One would assume that Sweden somehow would not have the right to turn down the Tibetan IC as a valid travel document, but in actuality this is not the case. Legally speaking, the Yellow Book has little weight outside of India’s borders and it is the discretion of any country whether they wish to accept it as a valid form of identification. The fact that Sweden can reject the Yellow Book harks back to the fact that India itself does not have a clear policy when it comes to refugees. India is not a signatory of the Convention Relating to the Status of Stateless Persons, the Convention Relating to the Status of Refugees, or the Protocol Relating to the Status of Refugees, all of which are international programmes that protect the rights of refugees, including their freedom to travel.
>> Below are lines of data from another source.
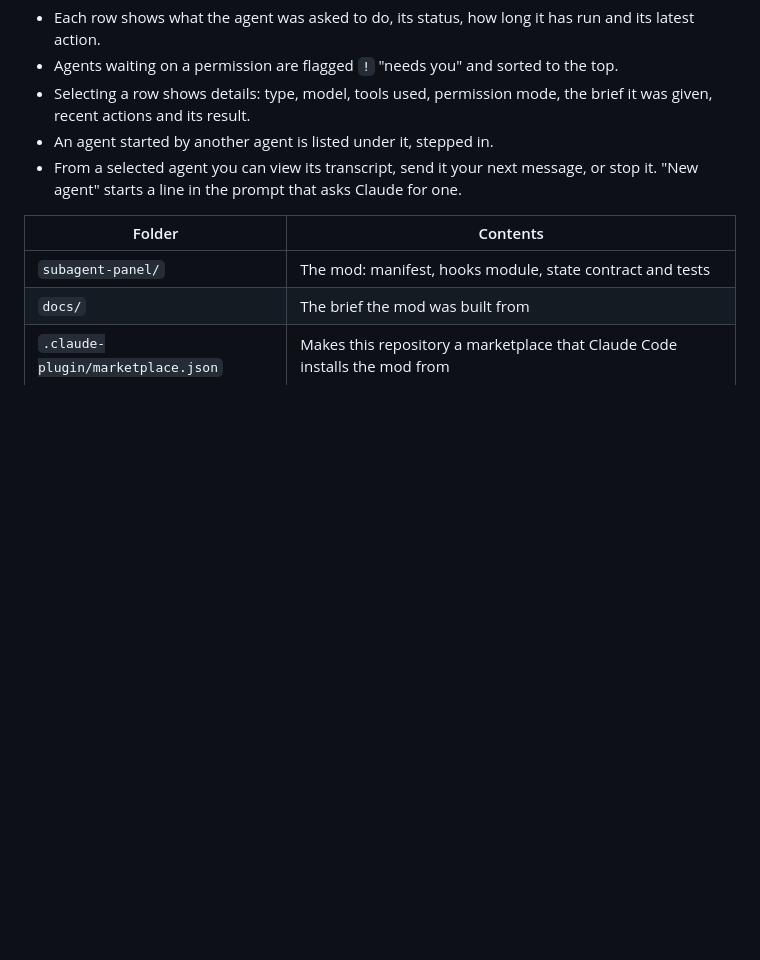
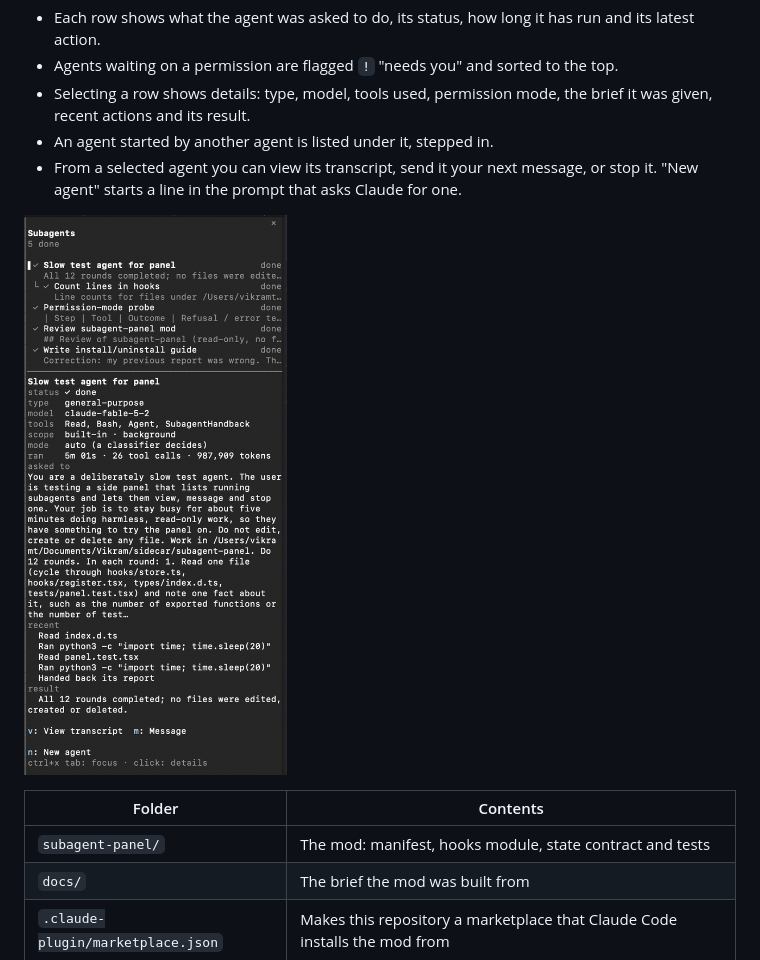
Before and after one commit to vicks07/sidecar, a Markdown page: README.md, the part around the change. Drawn GitHub-style; pictures changed too: docs/screenshots/details.png (added); blank space fills up the shorter version.

Commit message:
Add a screenshot of the pane to the README
Co-Authored-By: Claude Fable 5.2 <noreply@anthropic.com>

```diff
--- a/README.md
+++ b/README.md
@@ -7,6 +7,8 @@ Home of **subagent-panel**, a Claude Code mod that adds a side pane listing the
 - Selecting a row shows details: type, model, tools used, permission mode, the brief it was given, recent actions and its result.
 - An agent started by another agent is listed under it, stepped in.
 - From a selected agent you can view its transcript, send it your next message, or stop it. "New agent" starts a line in the prompt that asks Claude for one.
+
+![The pane: five agents, one listed under its parent, with the details of the selected agent below](docs/screenshots/details.png)
 
 | Folder | Contents |
 | --- | --- |
```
Since India does not belong to any of the above, the IC granted to Tibetans in exile does not have weight outside of its own borders, and legally does not need to be recognized as refugee travel documents. In this case, Sweden has simply exercised its legal rights to stop accepting the Tibetan IC as a valid travel document. Hence, no other nation state has challenged Sweden over its actions because they have no legal basis to do so. Certainly, aside from protesting Sweden’s actions, the Tibetan leadership can do very little to protect their people’s ability to visit Sweden.
The fact is that Sweden and other countries that have so far allowed Tibetans to enter their borders have done so out of kindness, and not legal obligation. Now, however, it seems the tide is turning, and many countries no longer want someone who identifies as ‘Tibetan’ within their borders. Tibetans can still enter their countries, just not as Tibetan ‘citizens’ or refugees. But this begs the question, why is it that they have implemented this change now?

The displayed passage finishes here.